Authored by: Kathy Sherby
In Estate of Feder, Yulia Feder learned the hard way that failure to properly cancel a life insurance policy can lead to income tax consequences.
In a recent Tax Court decision, Estate of Feder, T.C. No. 1628-10, T.C. Memo. 2012-10, January 10, 2012, the Tax Court had no trouble ruling that the taxpayer, Yulia Feder, received taxable income on the lapse of her old Northwestern Mutual life insurance policy even though she did not receive any cash from the policy at that time.
In this case, Feder had paid $73 per quarter in premiums on her $50,000 life insurance policy until November of 1987. In January of 1988, Feder purportedly wrote a letter to Northwestern Mutual requesting that her policy be cancelled, and providing a new address to which all future correspondence should be sent. Feder testified that she had not received any further correspondence from Northwestern Mutual after making that request and thought the policy had been cancelled. However, Northwestern Mutual’s records show that Feder had made two more quarterly premium payments after that date, later in 1988 and early 1989. After that time, she simply forgot about the policy. Policy premiums were then paid using loans of the policy’s cash value.
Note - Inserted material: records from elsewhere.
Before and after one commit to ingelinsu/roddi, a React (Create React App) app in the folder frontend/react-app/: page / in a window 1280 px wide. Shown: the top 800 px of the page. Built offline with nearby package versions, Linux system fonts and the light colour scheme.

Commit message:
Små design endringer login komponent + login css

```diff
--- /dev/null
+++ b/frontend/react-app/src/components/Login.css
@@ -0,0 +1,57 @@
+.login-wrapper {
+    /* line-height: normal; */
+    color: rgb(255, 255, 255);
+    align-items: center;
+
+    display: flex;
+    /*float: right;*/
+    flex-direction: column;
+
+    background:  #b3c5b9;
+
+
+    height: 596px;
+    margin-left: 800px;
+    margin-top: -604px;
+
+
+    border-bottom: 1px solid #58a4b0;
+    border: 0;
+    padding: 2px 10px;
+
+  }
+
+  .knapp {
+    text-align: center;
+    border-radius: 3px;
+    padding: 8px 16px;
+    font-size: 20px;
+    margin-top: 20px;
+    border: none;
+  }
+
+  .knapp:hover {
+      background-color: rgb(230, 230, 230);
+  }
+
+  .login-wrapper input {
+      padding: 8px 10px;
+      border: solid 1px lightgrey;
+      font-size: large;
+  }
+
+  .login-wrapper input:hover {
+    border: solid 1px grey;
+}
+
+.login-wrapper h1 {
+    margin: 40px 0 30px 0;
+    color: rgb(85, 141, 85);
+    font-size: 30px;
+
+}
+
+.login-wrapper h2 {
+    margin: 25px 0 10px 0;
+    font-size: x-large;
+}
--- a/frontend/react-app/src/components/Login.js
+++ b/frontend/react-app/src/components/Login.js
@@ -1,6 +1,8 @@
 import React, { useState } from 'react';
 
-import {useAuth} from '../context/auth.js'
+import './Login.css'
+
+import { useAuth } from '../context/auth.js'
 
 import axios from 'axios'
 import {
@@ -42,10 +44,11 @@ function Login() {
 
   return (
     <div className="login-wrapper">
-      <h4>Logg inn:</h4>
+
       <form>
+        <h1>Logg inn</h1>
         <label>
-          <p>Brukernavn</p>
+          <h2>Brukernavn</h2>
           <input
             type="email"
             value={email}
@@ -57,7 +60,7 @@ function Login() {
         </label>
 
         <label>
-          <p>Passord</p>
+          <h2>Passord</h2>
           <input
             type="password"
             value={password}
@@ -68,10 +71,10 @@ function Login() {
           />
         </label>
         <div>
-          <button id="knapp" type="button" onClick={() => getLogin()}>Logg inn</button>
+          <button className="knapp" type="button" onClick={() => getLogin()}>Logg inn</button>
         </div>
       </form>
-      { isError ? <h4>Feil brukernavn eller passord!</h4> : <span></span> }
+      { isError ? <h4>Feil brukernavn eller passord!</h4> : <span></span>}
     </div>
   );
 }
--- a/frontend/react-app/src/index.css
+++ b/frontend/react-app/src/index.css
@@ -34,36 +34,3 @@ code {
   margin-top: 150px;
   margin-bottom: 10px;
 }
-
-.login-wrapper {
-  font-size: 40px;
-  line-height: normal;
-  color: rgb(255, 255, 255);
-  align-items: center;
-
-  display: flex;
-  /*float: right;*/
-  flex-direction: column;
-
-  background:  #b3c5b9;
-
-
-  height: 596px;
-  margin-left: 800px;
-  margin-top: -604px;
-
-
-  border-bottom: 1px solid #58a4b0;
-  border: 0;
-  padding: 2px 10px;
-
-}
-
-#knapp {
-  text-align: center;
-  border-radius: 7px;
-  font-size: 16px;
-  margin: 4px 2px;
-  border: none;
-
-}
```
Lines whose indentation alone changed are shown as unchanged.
In 2007, the loan against the policy for the payment of the quarterly premiums equaled the cash value, and the policy lapsed. The cash value was then used to pay the policy loan and in 2008, Northwestern Mutual issued a 1099-R to Feder for the taxable distribution from the policy in the amount that the cash value used to pay the policy loan exceeded the amount of the premiums paid ($5,625). However, the 1099-R was sent to Feder’s old address, so that Feder had never actually received the 1099-R. In 2009, Feder learned of the additional unreported income for 2007 from the IRS. Feder contacted Northwestern Mutual and learned that her policy had not been cancelled, that she had not filed the proper paperwork to do so, and that the policy had lapsed in 2007 producing the taxable income. Feder then proceeded to represent herself in the tax case, until the trial.
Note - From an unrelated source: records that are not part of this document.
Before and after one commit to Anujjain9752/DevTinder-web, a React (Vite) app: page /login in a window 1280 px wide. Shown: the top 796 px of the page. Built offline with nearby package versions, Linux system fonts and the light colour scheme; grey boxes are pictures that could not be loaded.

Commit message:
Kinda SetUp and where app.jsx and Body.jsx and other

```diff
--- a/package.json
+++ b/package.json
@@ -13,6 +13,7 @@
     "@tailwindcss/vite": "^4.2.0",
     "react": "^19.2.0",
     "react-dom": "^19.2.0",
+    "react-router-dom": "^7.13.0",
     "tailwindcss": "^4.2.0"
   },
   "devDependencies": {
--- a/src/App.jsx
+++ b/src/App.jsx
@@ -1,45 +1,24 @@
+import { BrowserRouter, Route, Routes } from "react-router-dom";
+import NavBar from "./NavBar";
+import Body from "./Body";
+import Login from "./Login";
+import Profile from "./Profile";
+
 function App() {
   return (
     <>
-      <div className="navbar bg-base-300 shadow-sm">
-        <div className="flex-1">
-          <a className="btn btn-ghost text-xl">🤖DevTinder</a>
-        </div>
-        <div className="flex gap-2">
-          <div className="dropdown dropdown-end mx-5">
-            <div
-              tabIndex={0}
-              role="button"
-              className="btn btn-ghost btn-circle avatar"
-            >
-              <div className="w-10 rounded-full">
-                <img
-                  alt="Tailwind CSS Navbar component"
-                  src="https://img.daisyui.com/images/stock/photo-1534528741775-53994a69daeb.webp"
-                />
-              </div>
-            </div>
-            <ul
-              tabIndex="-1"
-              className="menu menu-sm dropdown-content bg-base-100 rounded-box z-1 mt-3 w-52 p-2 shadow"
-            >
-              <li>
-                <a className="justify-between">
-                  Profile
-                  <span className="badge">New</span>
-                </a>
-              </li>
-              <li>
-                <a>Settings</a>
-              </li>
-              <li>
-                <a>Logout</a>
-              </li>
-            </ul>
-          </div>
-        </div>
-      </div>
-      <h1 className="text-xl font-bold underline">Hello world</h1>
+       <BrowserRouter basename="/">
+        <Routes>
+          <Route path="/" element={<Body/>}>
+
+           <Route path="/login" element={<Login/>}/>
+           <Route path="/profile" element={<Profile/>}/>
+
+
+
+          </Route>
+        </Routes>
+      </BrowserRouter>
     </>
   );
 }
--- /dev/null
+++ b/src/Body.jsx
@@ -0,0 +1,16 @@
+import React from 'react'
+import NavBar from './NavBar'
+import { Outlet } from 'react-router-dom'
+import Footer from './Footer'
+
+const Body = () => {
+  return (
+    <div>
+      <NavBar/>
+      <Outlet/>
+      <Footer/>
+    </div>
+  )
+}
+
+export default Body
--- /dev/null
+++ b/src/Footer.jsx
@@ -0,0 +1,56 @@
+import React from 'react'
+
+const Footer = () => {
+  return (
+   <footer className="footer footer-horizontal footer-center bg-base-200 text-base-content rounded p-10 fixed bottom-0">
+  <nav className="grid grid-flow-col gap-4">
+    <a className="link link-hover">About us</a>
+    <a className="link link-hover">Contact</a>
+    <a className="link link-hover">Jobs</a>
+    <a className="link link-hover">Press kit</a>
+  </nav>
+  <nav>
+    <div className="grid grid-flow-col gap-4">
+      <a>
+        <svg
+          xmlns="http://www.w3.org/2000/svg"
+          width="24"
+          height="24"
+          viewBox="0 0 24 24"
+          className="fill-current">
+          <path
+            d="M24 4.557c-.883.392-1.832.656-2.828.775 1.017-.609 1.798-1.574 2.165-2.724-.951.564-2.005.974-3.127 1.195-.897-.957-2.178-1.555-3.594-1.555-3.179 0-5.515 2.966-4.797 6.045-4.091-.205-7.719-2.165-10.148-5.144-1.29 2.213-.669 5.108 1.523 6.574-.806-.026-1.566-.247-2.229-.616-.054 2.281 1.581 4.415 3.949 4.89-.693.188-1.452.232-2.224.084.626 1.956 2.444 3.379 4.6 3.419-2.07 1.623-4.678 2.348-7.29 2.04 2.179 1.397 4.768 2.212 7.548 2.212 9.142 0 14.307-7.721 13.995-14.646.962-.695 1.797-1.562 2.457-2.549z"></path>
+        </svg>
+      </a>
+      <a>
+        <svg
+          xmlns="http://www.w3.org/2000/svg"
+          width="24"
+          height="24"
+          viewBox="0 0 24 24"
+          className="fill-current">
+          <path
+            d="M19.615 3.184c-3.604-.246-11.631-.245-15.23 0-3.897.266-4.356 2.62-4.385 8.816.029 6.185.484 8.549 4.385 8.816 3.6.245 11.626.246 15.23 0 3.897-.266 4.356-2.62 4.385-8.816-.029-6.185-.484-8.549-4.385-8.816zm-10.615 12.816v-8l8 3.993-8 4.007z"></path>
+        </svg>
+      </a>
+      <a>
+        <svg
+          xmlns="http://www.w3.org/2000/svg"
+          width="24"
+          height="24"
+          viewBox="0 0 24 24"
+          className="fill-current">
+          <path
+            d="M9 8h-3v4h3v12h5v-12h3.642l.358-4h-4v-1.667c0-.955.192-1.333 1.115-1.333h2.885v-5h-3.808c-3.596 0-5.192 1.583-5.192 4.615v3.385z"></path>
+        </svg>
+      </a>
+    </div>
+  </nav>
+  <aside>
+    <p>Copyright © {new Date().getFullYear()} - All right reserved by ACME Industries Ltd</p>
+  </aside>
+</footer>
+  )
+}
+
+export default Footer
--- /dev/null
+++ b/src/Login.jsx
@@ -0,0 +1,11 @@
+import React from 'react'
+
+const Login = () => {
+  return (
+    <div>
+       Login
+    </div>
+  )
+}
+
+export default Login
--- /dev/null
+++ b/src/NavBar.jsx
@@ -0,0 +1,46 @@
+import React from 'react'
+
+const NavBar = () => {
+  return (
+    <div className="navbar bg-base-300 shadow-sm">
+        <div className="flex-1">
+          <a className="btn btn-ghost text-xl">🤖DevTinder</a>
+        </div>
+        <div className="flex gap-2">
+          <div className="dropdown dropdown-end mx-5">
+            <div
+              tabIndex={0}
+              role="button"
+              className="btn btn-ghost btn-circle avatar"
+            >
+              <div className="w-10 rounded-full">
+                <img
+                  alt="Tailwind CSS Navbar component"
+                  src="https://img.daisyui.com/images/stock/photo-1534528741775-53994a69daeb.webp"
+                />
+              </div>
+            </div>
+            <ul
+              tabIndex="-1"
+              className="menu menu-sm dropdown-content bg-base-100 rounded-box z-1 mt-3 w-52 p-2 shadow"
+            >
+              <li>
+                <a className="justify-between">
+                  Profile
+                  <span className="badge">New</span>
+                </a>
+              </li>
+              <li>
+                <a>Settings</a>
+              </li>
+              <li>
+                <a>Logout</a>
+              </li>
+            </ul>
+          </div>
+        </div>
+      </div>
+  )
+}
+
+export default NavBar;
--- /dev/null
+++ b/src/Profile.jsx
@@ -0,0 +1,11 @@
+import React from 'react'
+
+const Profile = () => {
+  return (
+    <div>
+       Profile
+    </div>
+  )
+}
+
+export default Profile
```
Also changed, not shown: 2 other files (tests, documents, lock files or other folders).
At trial, the government introduced Northwestern Mutual’s records as to the premium loan history and the correspondence with Feder, which the court held was sufficient to link Feder to the “tax generating activity” reflected on the 1099-R. Feder did not present any evidence that she cancelled the policy in accordance with the terms of the policy and she did not introduce the policy as evidence.
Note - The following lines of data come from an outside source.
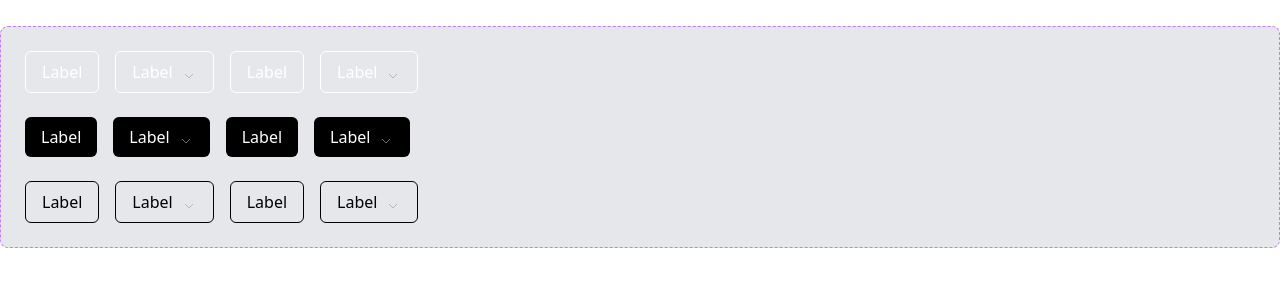
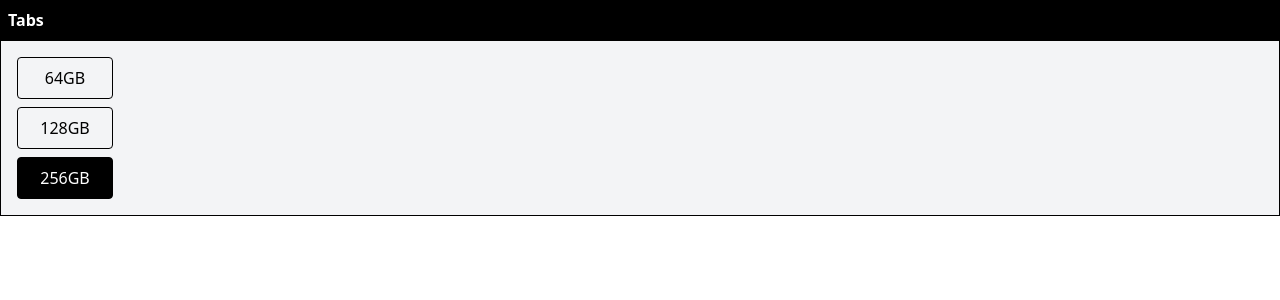
Before and after one commit to thuanchan04/Ecommerce-Store, an Angular app: page / in a window 1280 px wide. Shown: the top 300 px of the page. Built offline with nearby package versions, Linux system fonts and the light colour scheme.

Commit message:
Add: tabs component

```diff
--- a/src/app/app.html
+++ b/src/app/app.html
@@ -16,4 +16,6 @@
   <app-dropdown></app-dropdown>
 </div> -->
 
-<app-buttons></app-buttons>
+<!-- <app-buttons></app-buttons> -->
+
+<app-tabs></app-tabs>
--- a/src/app/app.ts
+++ b/src/app/app.ts
@@ -8,10 +8,11 @@ import { FieldWithoutLabelComponent } from "./shared/components/input_components
 import { FieldWithLabelComponent } from "./shared/components/input_components/field-with-label.component";
 import { SearchFieldComponent } from "./shared/components/input_components/search-field.component";
 import { Button, ButtonVariant } from './shared/components/buttons/buttons';
+import { Tabs } from "./shared/components/tabs/tabs";
 
 @Component({
   selector: 'app-root',
-  imports: [RouterOutlet, Logo, Icon, DropdownComponent, FieldWithoutLabelComponent, FieldWithLabelComponent, SearchFieldComponent, Button],
+  imports: [RouterOutlet, Logo, Icon, DropdownComponent, FieldWithoutLabelComponent, FieldWithLabelComponent, SearchFieldComponent, Button, Tabs],
   templateUrl: './app.html',
   styleUrl: './app.css',
 })
--- /dev/null
+++ b/src/app/shared/components/tabs/tabs.html
@@ -0,0 +1,18 @@
+<div class="bg-black text-white font-bold p-2">Tabs</div>
+<div class="border p-4 bg-gray-100">
+  <div class="flex flex-col gap-2">
+    @for (option of storageOptions; track option) {
+      <div
+        (mousedown)="select(option)"
+        class="w-24 py-2 rounded border text-center cursor-pointer"
+        [class.bg-black]="selected === option"
+        [class.text-white]="selected === option"
+        [class.border-black]="selected === option"
+        [class.text-gray-500]="selected !== option"
+        [class.opacity-40]="selected !== option"
+      >
+        {{ option }}
+      </div>
+    }
+  </div>
+</div>
--- /dev/null
+++ b/src/app/shared/components/tabs/tabs.ts
@@ -0,0 +1,16 @@
+import { Component } from '@angular/core';
+
+@Component({
+  selector: 'app-tabs',
+  imports: [],
+  templateUrl: './tabs.html',
+  styleUrl: './tabs.css'
+})
+export class Tabs {
+  storageOptions = ['64GB', '128GB', '256GB'];
+  selected = '256GB';
+
+  select(option: string) {
+    this.selected = option;
+  }
+}
```
Also changed, not shown: src/app/shared/components/tabs/tabs.css (added), 1 other file (tests, documents, lock files or other folders).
The court held that the use of the cash value on the policy to pay off the policy loan was “the economic equivalent of Northwestern’s distributing to petitioner $12,654 and her using that amount to pay off the policy loan.” This constructive distribution was taxable income to Feder at the time the policy lapsed. This taxable income produced a tax assessment of $1,713.
You might ask why all this fuss over that amount of additional tax! And NO, the Lawrence M. Brody listed among those attorneys for the petitioner in the trial of this case is not the Lawrence Brody that most associate with life insurance taxation expertise (and who is a contributor to this blog).